Re: The tribulations of "underage" traveling...

duck (
Tue, 12 Aug 1997 21:20:49 -0700

At 05:34 PM 8/12/97 -0400, Rohit Khare wrote:
>WSJ commented today on the predicament of under-25 travelers. I've had
>success with corporate accounts since 19, but it can become a major
>struggle. I stick with Avis, where they know me well know (at least their
>computers do...)
>PS. The other item is just for Duck... :-)

I know i'm slow, Ro, but i'm not catching exactly what this has to
do with me (other than my brief and unfortunate stint at U of O, during
which i majored in "getting the fuck out of there").

>BOTTOM OF THE CLASS? Jobs nonetheless beckon computer-information grads.

Would that be Steve Jobs? But re: me - where's the connection?
I'm a writer/music journalist/talentless hack. To me, "computer
information" is the ability to recognize one on sight.

>A sizzling market for computer-science and management-information skills
>raises demand for college grads -- even those who might once have had to
>scrounge for a job. At the University of Oklahoma in Norman, students with
>averages in the lowest quarter of the class are getting two or three job
>offers, says Richard Van Horn, a management-systems professor.

If i recall the talent at U of O (or lack thereof) correctly, these
lower 25% are probably being offered jobs by the University itself, most
likely teaching positions.

>The University of Pittsburgh finds that only a handful among hundreds of
>company recruiters initially specify grade-point averages for candidates,
>according to Robert Perkoski, career-placement director. Mr. Perkoski, who
>happens to have a degree in management information,

Probably from U of O.

> finds that even he gets
>job offers.

Probably from U of O.

>At the University of Cincinnati, a "C" student with a bachelor's degree
>gets two job offers, accepting a $37,000 starting salary at a global
>consulting firm.

Apparently, a "C" student at U of C is smart enough not to take the
other job which was an offer from U of O to teach "Introduction to Cow
Tipping: Bovine Beware."

Which reminds me of a little joke...

One day at the end of class, little Billy's teacher asked the class to go
home and think of a story and then conclude with the moral of that story.

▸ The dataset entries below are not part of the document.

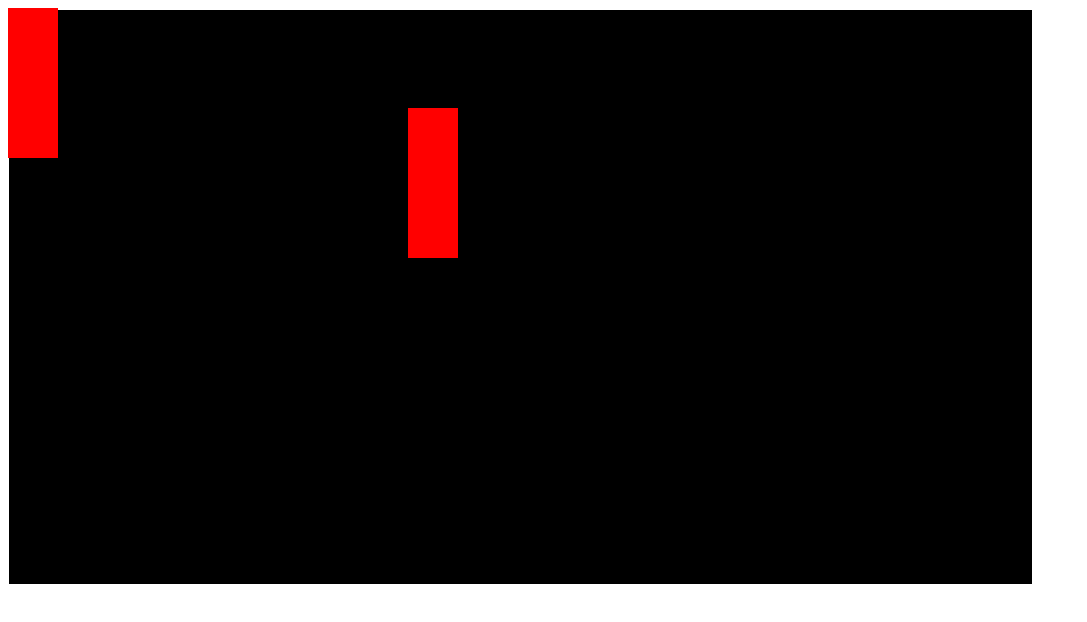
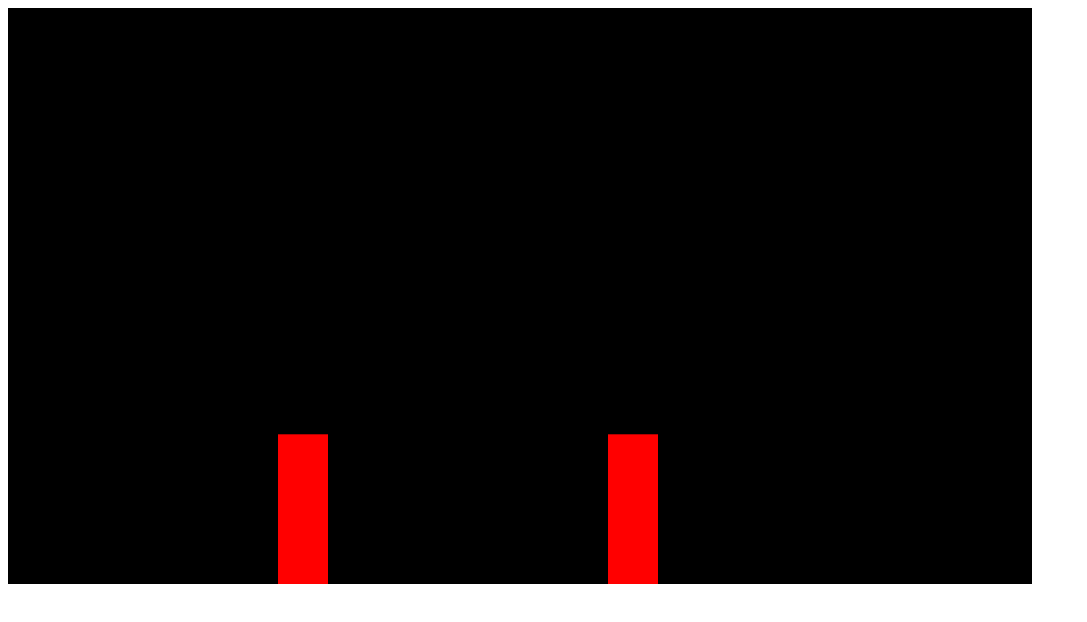
Before and after one commit to fernandoperez3108/fighting_game_project, a plain HTML site: page index.html in a window 1280 px wide. Shown: the whole page, without its empty margins (0-1087 px from the left). Drawn offline with Linux system fonts and the light colour scheme.

Commit message:
feat:finally animate player

```diff
--- a/index.html
+++ b/index.html
@@ -3,7 +3,7 @@
 <head>
     <meta charset="UTF-8">
     <meta name="viewport" content="width=device-width, initial-scale=1.0">
-    <title>docu</title>
+    <title>documento</title>
 </head>
 <body>
     <canvas></canvas>
--- a/index.js
+++ b/index.js
@@ -6,34 +6,85 @@ canvas.height =  576
 
 c.fillRect(1, 2, canvas.width, canvas.height);
 
+const gravity = 0.7
 class Sprite{
-    constructor(position) {
+    constructor({position, velocity}) {
         this.position = position
+        this.velocity = velocity
+        this.height = 150
     }
 
     draw(){
         c.fillStyle = 'red'
-        c.fillRect(this.position.x, this.position.y, 50, 150)
+        c.fillRect(this.position.x, this.position.y, 50, this.height)
+    }
 
+    update(){
+        this.draw()
+
+        this.position.x += this.velocity.x
+        this.position.y += this.velocity.y
+
+        if(this.position.y + this.height + this.velocity.y >= canvas.height){
+            this.velocity.y = 0
+        }else this.velocity.y += gravity
     }
 }
 
 const player = new Sprite({
-    x: 0,
-    y: 0,
+    position: {
+        x: 270,
+        y: 0,
+    },
+    velocity: {
+        x: 0,
+        y: 7,
+    }
 })
 
-player.draw();
-
 const enemy = new Sprite({
-    x: 400,
-    y: 100,
+    position: {
+        x: 600,
+        y: 0,
+    },
+    velocity: {
+        x: 0,
+        y: 7,
+    }
 })
 
-enemy.draw();
+console.log(player);
 
 function animate () {
     window.requestAnimationFrame(animate)
+    c.fillStyle = 'black'
+    c.fillRect(0, 0, canvas.width, canvas.height,)
+    player.update()
+    enemy.update()
 }
 
-animate()
+animate();
+
+window.addEventListener('keydown', (event) => {
+    switch(event.key){
+        case 'd':
+        player.velocity.x = 3
+        break
+        case 'a':
+        player.velocity.x = -3
+        break
+    }
+    console.log(event.key);
+})
+
+window.addEventListener('keyup', (event) => {
+    switch(event.key){
+        case 'd':
+        player.velocity.x = 0
+        break
+        case 'a':
+            player.velocity.x = 0
+            break
+    }
+    console.log(event.key);
+})
```
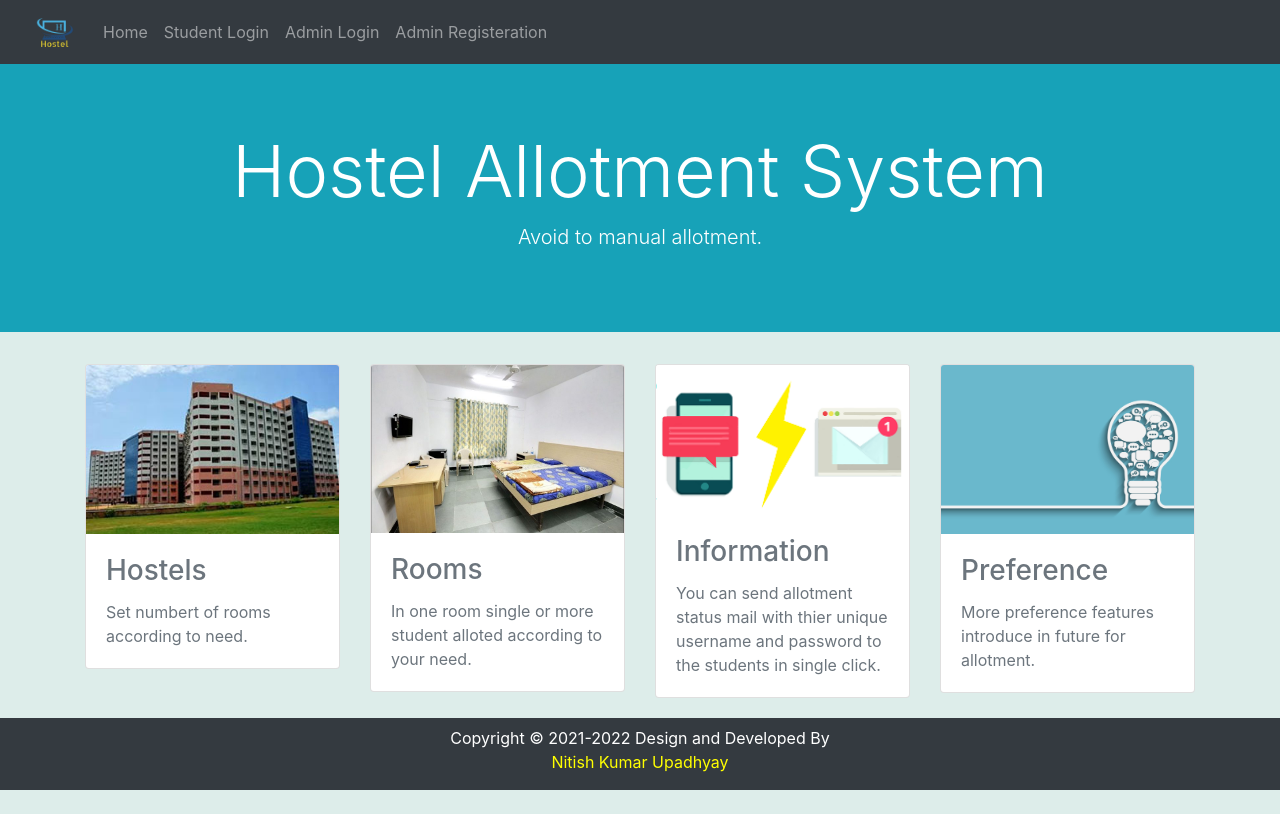
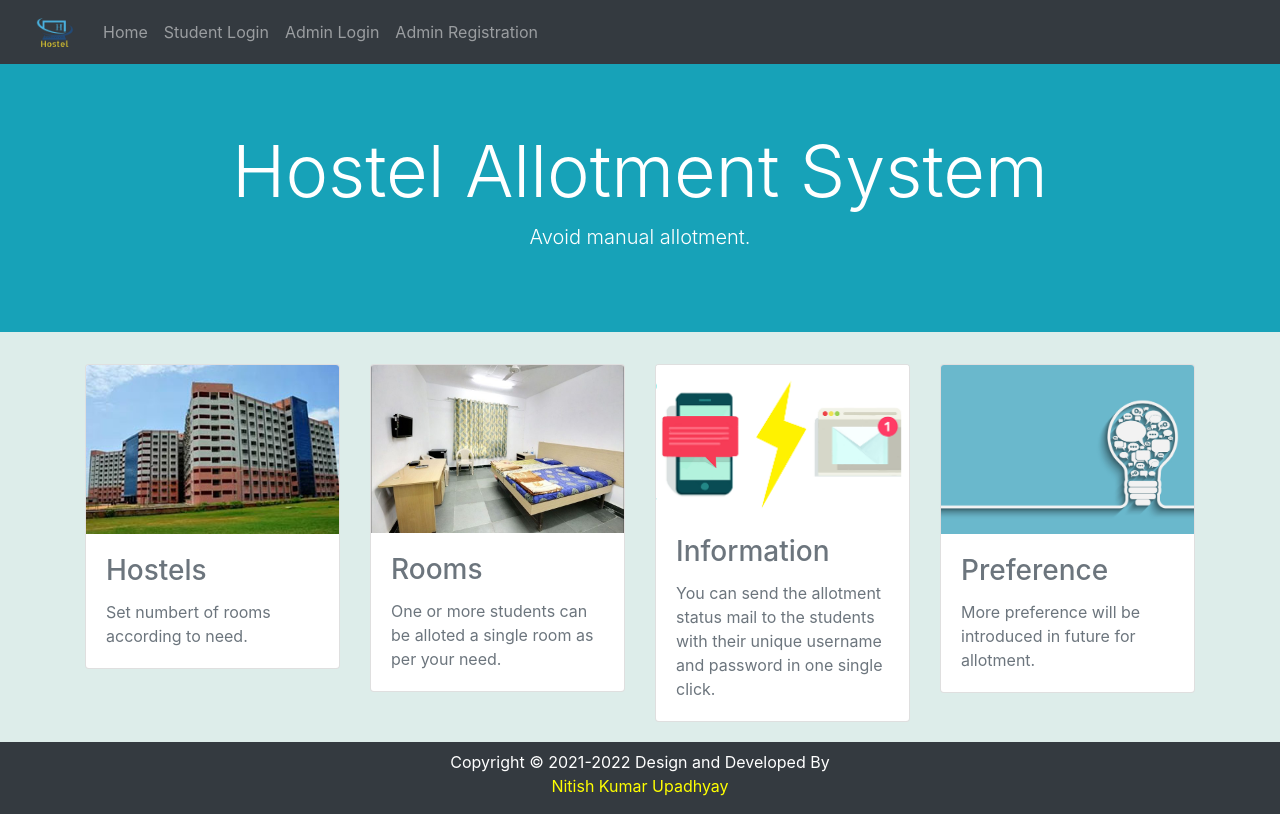
Before and after one commit to nitishup94/Hostel_Allotment_Frontend, a Vue app: page / in a window 1280 px wide. Built offline with nearby package versions, Linux system fonts and the light colour scheme.

Commit message:
style change

```diff
--- a/src/components/AdminRegister.vue
+++ b/src/components/AdminRegister.vue
@@ -64,7 +64,7 @@ name_err.innerHTML="Done! You have entered a valid name.";
 let name_err=document.getElementById("err_name")
 name_err.style.display = "block";
 name_err.style.color = "red";
-name_err.innerHTML="Please Sir enter a valid name !";
+name_err.innerHTML="Please enter a valid name !";
    return false;
 }
 
@@ -81,7 +81,7 @@ email_err.innerHTML="Done! You have entered a valid email.";
 let email_err=document.getElementById("err_email")
 email_err.style.display = "block";
 email_err.style.color = "red";
-email_err.innerHTML="Please Sir enter a valid email !";
+email_err.innerHTML="Please enter a valid email !";
    return false;
 }
 
@@ -99,7 +99,7 @@ mobile_err.innerHTML="Done! You have entered a valid mobile no.";
 let mobile_err=document.getElementById("err_mobile")
 mobile_err.style.display = "block";
 mobile_err.style.color = "red";
-mobile_err.innerHTML="Please Sir enter a valid mobile no.!";
+mobile_err.innerHTML="Please enter a valid mobile no.!";
    return false;
 }
 
@@ -116,7 +116,7 @@ pass_err.innerHTML="Done! You have entered a valid password .";
 let pass_err=document.getElementById("err_pass")
 pass_err.style.display = "block";
 pass_err.style.color = "red";
-pass_err.innerHTML="Please Sir enter a valid password .!";
+pass_err.innerHTML="Please enter a valid password .!";
    return false;
 }
 
--- a/src/components/HomeNav.vue
+++ b/src/components/HomeNav.vue
@@ -21,7 +21,7 @@
                     <!-- <a class="nav-link" href="Admin_Login"><i class="bi bi-telephone-fill me-2"></i>Admin Login</a> -->
                   </li>
                   <li class="nav-item rounded">
-                    <router-link class="nav-link" to="Admin_registration">Admin Registeration</router-link>
+                    <router-link class="nav-link" to="Admin_registration">Admin Registration</router-link>
                     <!-- <a class="nav-link" href="Admin_registration"><i class="bi bi-telephone-fill me-2"></i>Admin Registeration</a> -->
                   </li>
 
--- a/src/components/HomePage.vue
+++ b/src/components/HomePage.vue
@@ -3,7 +3,7 @@
       <div class="jumbotron jumbotron-fluid bg-info text-white text-center">
         <div class="container">
           <h1 class="display-3">Hostel Allotment System</h1>
-          <p class="lead">Avoid to manual allotment.</p>
+          <p class="lead">Avoid manual allotment.</p>
         </div>
       </div>
 
@@ -28,7 +28,7 @@
               <div class="card-body">
                 <h3 class="card-title">Rooms</h3>
                 <p class="card-text">
-                 In one room single or more student alloted according to your need.
+                 One or more students can be alloted a single room as per your need.
                 </p>
               </div>
             </div>
@@ -39,7 +39,7 @@
               <div class="card-body">
                 <h3 class="card-title">Information</h3>
                 <p class="card-text">
-                  You can send allotment status mail with thier unique username and password to the students in single click.
+                  You can send the allotment status mail to the students with their unique username and password in one single click.
                 </p>
               </div>
             </div>
@@ -50,7 +50,7 @@
               <div class="card-body">
                 <h3 class="card-title">Preference</h3>
                 <p class="card-text">
-                  More preference features introduce in future for allotment.
+                  More preference will be introduced in future for allotment.
                 </p>
               </div>
             </div>
```
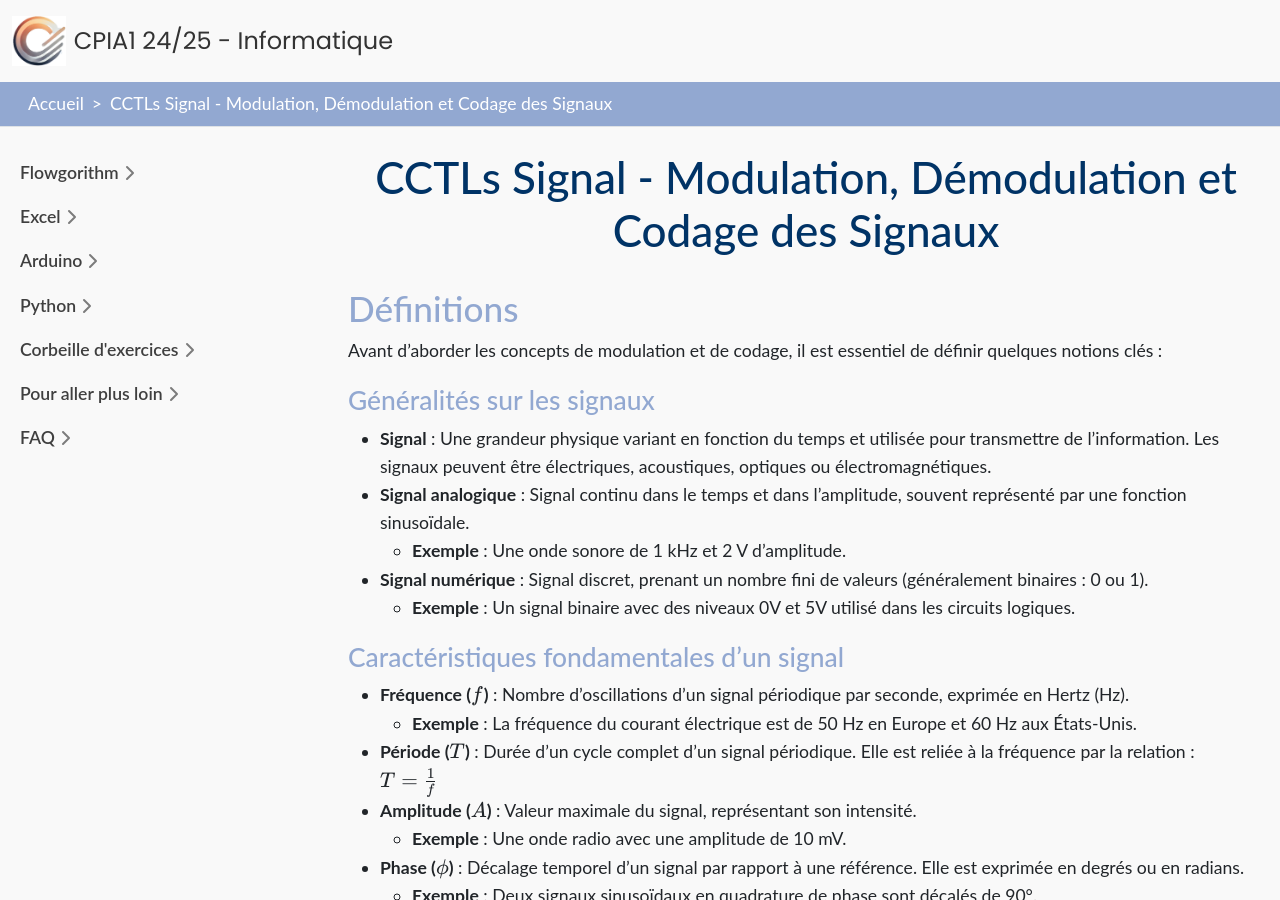
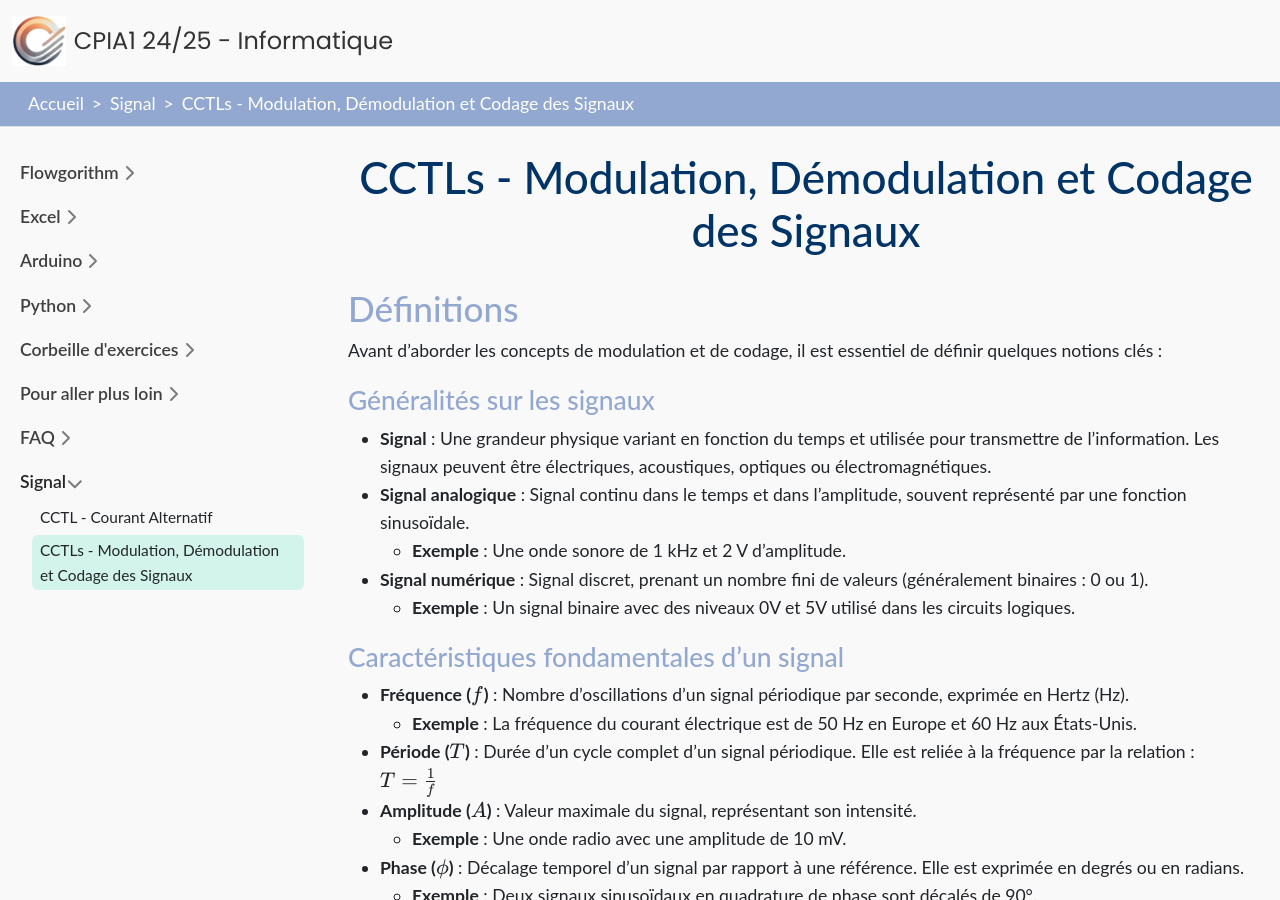
Before and after one commit to rohanfosse/CPIA1-info, a Jekyll site: the page built from content/07-Signal/CCTLs-Signal.md, in a window 1280 px wide and 900 px high. Built offline with Jekyll 4.4.1, drawn with Linux system fonts in a browser that asks for light colours; nearby versions of some CDN libraries; Markdown is read by kramdown in place of the engine named in the settings; some of the changed text lies outside the part shown.

Commit message:
Reorganisation

```diff
--- a/CCTLs-Signal.md
+++ b/content/07-Signal/CCTLs-Signal.md
@@ -1,8 +1,10 @@
 ---
-title: "CCTLs Signal - Modulation, Démodulation et Codage des Signaux"
-layout: lesson-content
-permalink: /CCTL-signal.html
+section: Signal
+nav_order: 2
+title: CCTLs - Modulation, Démodulation et Codage des Signaux
+topics: Modulation; Codage; Signal
 ---
+
 
 <link rel="stylesheet" href="https://cdn.jsdelivr.net/npm/katex/dist/katex.min.css">
 <script defer src="https://cdn.jsdelivr.net/npm/katex/dist/katex.min.js"></script>
@@ -420,7 +422,7 @@ Voici une série de **graphiques essentiels** qui compléteraient ton cours et f
 
 ### Représentation d’un signal sinusoïdal (onde périodique)
 
-🎯 **Objectif** : Montrer un signal sinusoïdal typique, utilisé dans la modulation.
+ **Objectif** : Montrer un signal sinusoïdal typique, utilisé dans la modulation.
 
 #### **Code Python**
 
@@ -454,7 +456,7 @@ plt.show()
 
 ### Comparaison entre signal analogique et signal numérique
 
-🎯 **Objectif** : Illustrer la différence entre un signal **continu** et un signal **discret** (numérisé).
+ **Objectif** : Illustrer la différence entre un signal **continu** et un signal **discret** (numérisé).
 
 #### Code Python
 
@@ -485,7 +487,7 @@ plt.show()
 
 ### Modulation d’amplitude (AM)
 
-🎯 **Objectif** : Visualiser la **modulation d’amplitude** en variant l’amplitude d’un signal porteur.
+ **Objectif** : Visualiser la **modulation d’amplitude** en variant l’amplitude d’un signal porteur.
 
 #### Code Python
 
@@ -515,7 +517,7 @@ plt.show()
 
 ### Modulation de fréquence (FM)
 
-🎯 **Objectif** : Observer la **modulation de fréquence** où la fréquence d’un signal porteur est modifiée.
+ **Objectif** : Observer la **modulation de fréquence** où la fréquence d’un signal porteur est modifiée.
 
 #### Code Python
 
@@ -544,7 +546,7 @@ plt.show()
 
 ### Codage NRZ et Manchester
 
-🎯 **Objectif** : Comparer la **différence entre NRZ et Manchester** dans la transmission binaire.
+ **Objectif** : Comparer la **différence entre NRZ et Manchester** dans la transmission binaire.
 
 #### Code Python
 
@@ -585,7 +587,7 @@ plt.show()
 
 ### Transformée de Fourier d’un signal
 
-🎯 **Objectif** : Montrer comment un signal dans le **domaine temporel** peut être analysé en **domaine fréquentiel**.
+ **Objectif** : Montrer comment un signal dans le **domaine temporel** peut être analysé en **domaine fréquentiel**.
 
 #### Code Python
 
```
Also changed, not shown: content/07-Signal/CCTL-Courant-Alternatif.md (renamed from CCTL-Courant-Alternatif.md, +4 -3 lines).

The following day the teacher asks for the first volunteer to tell their
story. Little Suzy raises her hand. "My dad owns a farm and every Sunday
we load the chicken eggs on the truck and drive into town to sell them at
the market. Well, one Sunday we hit a big bump and all the eggs flew out of
the basket and onto the road." The teacher asks for the moral of the
story. Suzy replies, "Don't keep all your eggs in one basket."

Next is little Bobby. "Well, my dad owns a farm too and every weekend we
take the chicken eggs and put them in the incubator. Last weekend only 8
of the 12 eggs hatched." Teacher asks for the moral of the story. Lucy
replies, "Don't count your eggs before they're hatched."

Last is little Billy. "My uncle Ted fought in the Vietnam war. His plane
was shot down over enemy territory. He jumped out before it crashed with
only a case of beer, a machine gun, and a machete. On the way down he drank
the case of beer. Unfortunately, he landed right in the middle of 100
Vietnamese soldiers. He shot 70 with his machine gun, but then ran out of
bullets, so he pulled out his machete and killed 20 more. The blade on his
machete broke, so he killed the last ten with his bare hands."

Teacher looks in shock at Billy and asks if there is possibly any moral to
his story. Billy replies, "Don't fuck with uncle Ted when he's been


"If you really want to hurt your parents and you don't have nerve
enough to be homosexual, the least you can do is go into the arts."

--Kurt Vonnegut